◆ REQUIRED ACTION: Each line in the entries below that holds the word "brightgreen" belongs in the answer.

"""

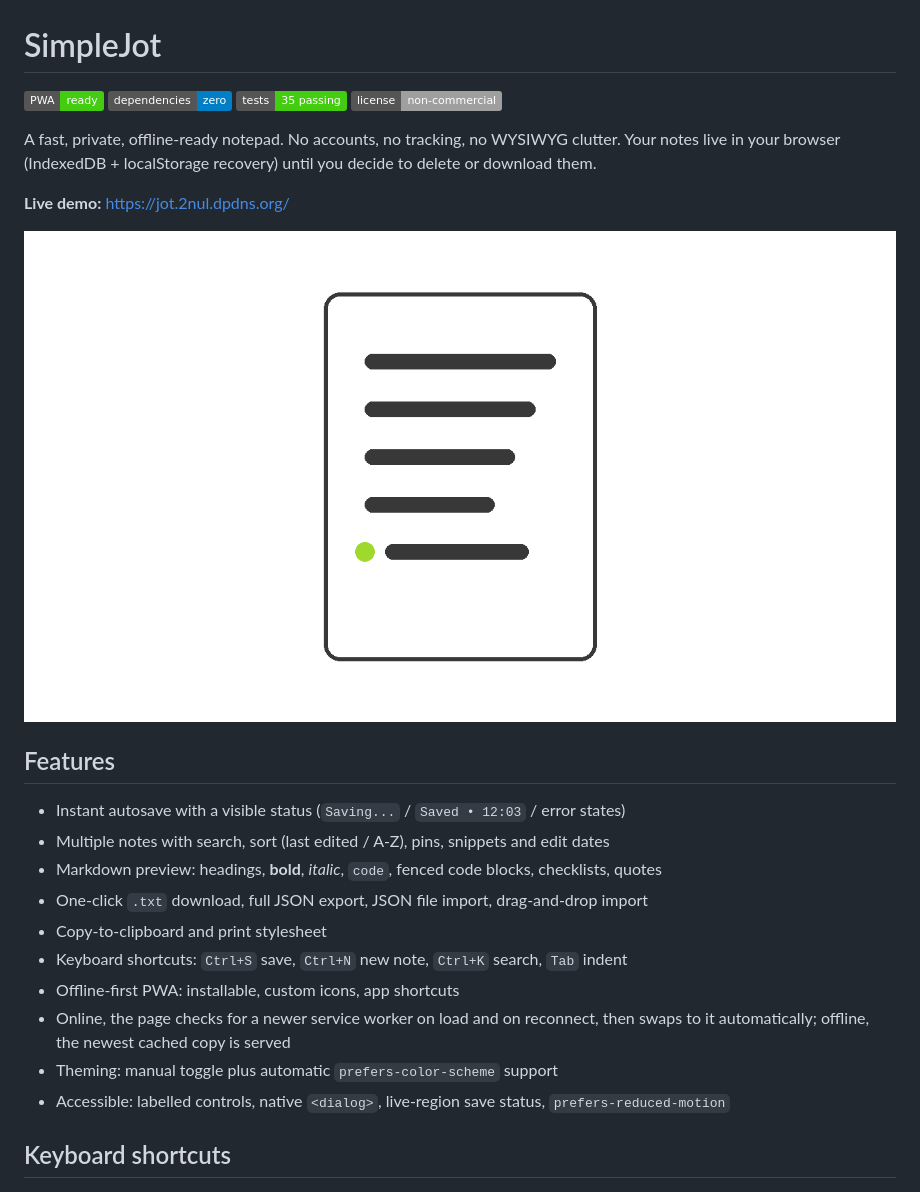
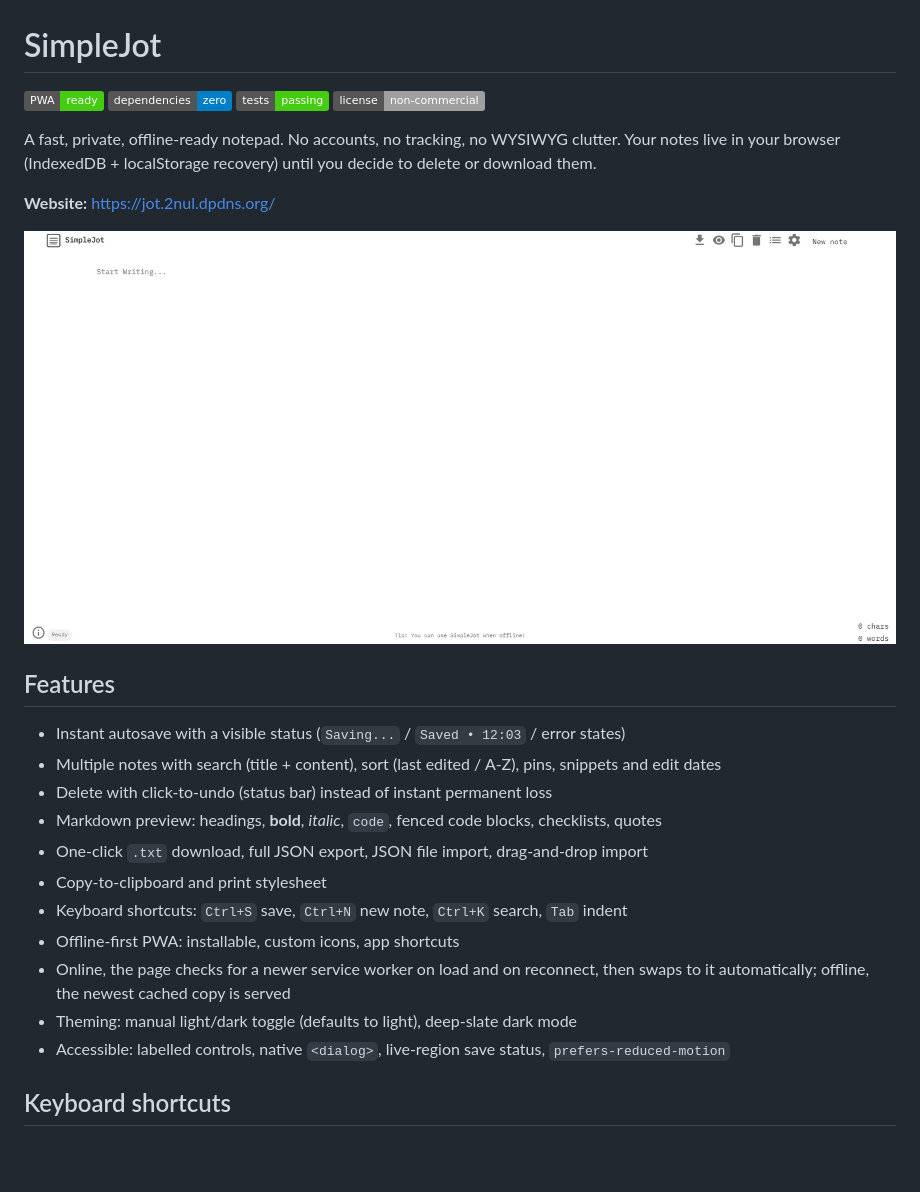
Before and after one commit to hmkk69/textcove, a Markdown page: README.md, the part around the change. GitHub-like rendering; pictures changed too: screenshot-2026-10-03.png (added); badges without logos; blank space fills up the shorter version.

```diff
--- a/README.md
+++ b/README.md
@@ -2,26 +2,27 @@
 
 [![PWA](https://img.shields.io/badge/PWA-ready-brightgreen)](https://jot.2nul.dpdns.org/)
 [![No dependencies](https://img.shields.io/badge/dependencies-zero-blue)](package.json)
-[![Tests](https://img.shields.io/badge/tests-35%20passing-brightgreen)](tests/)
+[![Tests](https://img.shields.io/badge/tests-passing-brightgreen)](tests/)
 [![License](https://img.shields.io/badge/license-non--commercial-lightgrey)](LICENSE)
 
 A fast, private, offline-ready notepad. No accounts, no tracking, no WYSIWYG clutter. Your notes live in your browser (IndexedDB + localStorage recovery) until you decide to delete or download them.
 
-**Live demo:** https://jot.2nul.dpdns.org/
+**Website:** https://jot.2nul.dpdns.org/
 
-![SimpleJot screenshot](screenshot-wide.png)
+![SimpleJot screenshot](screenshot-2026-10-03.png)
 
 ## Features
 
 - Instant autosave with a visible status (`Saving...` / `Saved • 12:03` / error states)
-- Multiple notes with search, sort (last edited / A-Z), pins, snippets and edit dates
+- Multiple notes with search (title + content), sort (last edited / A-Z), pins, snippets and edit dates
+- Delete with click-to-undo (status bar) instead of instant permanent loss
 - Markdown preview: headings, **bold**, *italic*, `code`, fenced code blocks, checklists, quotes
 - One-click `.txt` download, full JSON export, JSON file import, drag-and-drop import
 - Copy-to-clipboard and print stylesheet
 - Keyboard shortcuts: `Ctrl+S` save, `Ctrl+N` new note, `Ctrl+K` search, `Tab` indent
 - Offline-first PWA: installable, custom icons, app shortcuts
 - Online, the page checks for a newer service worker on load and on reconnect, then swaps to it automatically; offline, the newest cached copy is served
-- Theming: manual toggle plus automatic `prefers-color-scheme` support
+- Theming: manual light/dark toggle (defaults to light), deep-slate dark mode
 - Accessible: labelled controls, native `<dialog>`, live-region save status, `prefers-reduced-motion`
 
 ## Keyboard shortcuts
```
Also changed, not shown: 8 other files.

"""

◆ ANSWER SECTION:
 [![PWA](https://img.shields.io/badge/PWA-ready-brightgreen)](https://jot.2nul.dpdns.org/)
-[![Tests](https://img.shields.io/badge/tests-35%20passing-brightgreen)](tests/)
+[![Tests](https://img.shields.io/badge/tests-passing-brightgreen)](tests/)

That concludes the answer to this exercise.